Japan has temporarily suspended official development aid to Vietnam over a bribery case, officials said Tuesday, dealing a possible blow to Tokyo's efforts to shore up its relationship with Hanoi.
Fresh yen-loans and funding for an ongoing urban railway project have been halted after six Vietnamese railway officials were detained over allegations of corrupt payments, the foreign ministry said in a statement.
The scandal emerged in March when Japanese media reported that the national tax agency had flagged up 100 million yen ($100,000) - worth of payments that could not be properly accounted for.
Japan Transportation Consultants Inc. (JTC) which is involved in several official development aid programs, is suspected of having paid the money to officials in Vietnam and Uzbekistan and Indonesia, the reports said.
Vietnamese investigators later arrested six people, including Tran Quoc Dong, a deputy general director of Vietnam Railways, reports said.
On Monday, Japan said development aid would be resumed following an investigation in Vietnam, and if measures are put in place to avoid a repeat, a foreign ministry official told AFP.
Japan has also suspended official aid to Uzbekistan over the same case, and is in discussions with Indonesia, the official said.
The suspension of aid from Vietnam's biggest donor country comes as Japan's ties with Vietnam are warming, with Tokyo offering support to Hanoi in its escalating standoff with China over disputed waters.

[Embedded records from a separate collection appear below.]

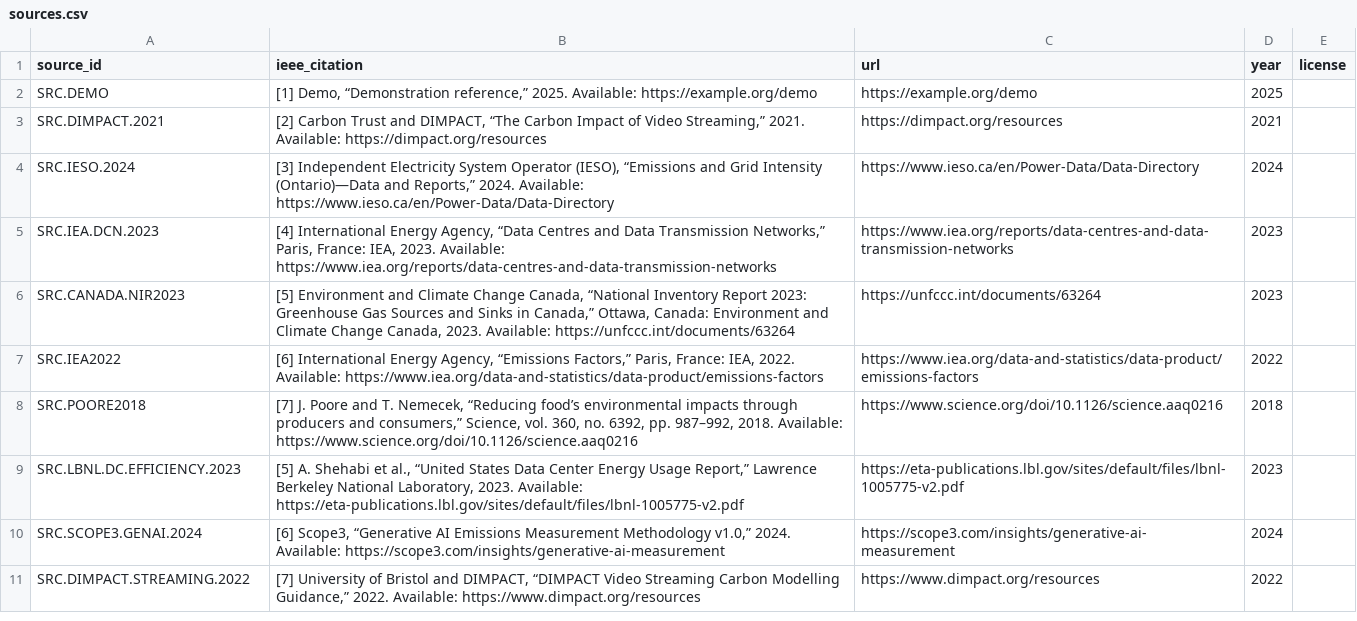
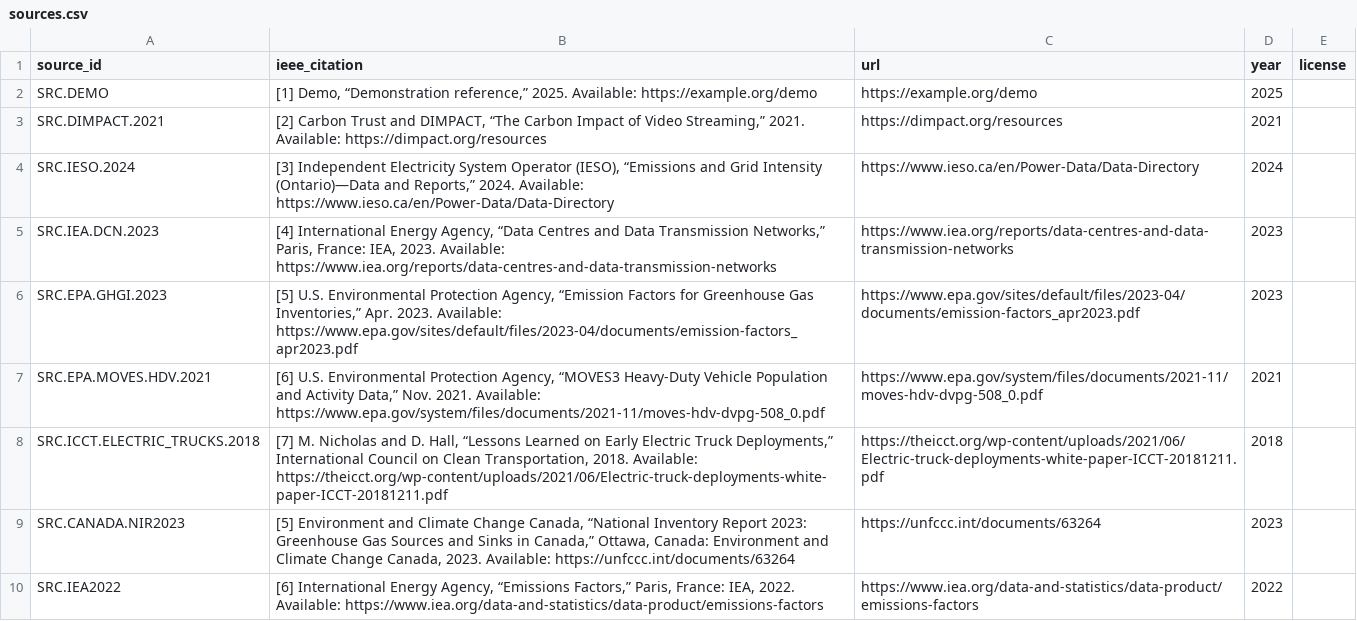
Before and after one commit to chrislyons/carbon-acx, a CSV file: data/sources.csv, drawn as a sheet; only a part is shown; the shorter side is filled out with more unchanged rows; the diff names each change by its address in the sheet, - before the commit and + after, or states it on an @@ line.

Commit message:
Add Class-6 truck emissions data and delivery assumptions

```diff
--- a/data/sources.csv
+++ b/data/sources.csv
+row 6: SRC.EPA.GHGI.2023 | [5] U.S. Environmental Protection Agency, “Emission Factors for Greenhouse Gas Inventories,” Apr. 2023. Available: https://www.epa.gov/sites/default/files/2023-04/documents/emission-factors_apr2023.pdf | https://www.epa.gov/sites/default/files/2023-04/documents/emission-factors_apr2023.pdf | 2023
+row 7: SRC.EPA.MOVES.HDV.2021 | [6] U.S. Environmental Protection Agency, “MOVES3 Heavy-Duty Vehicle Population and Activity Data,” Nov. 2021. Available: https://www.epa.gov/system/files/documents/2021-11/moves-hdv-dvpg-508_0.pdf | https://www.epa.gov/system/files/documents/2021-11/moves-hdv-dvpg-508_0.pdf | 2021
+row 8: SRC.ICCT.ELECTRIC_TRUCKS.2018 | [7] M. Nicholas and D. Hall, “Lessons Learned on Early Electric Truck Deployments,” International Council on Clean Transportation, 2018. Available: https://theicct.org/wp-content/uploads/2021/06/Electric-truck-deployments-white-paper-ICCT-20181211.pdf | https://theicct.org/wp-content/uploads/2021/06/Electric-truck-deployments-white-paper-ICCT-20181211.pdf | 2018
```
Also changed, not shown: data/emission_factors.csv, data/operations.csv, 4 other files.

The relationship-building, spearheaded by Japanese Prime Minister Shinzo Abe, is aimed at forging a regional counterweight to China, which many local actors see as being increasingly aggressive in its various territorial claims.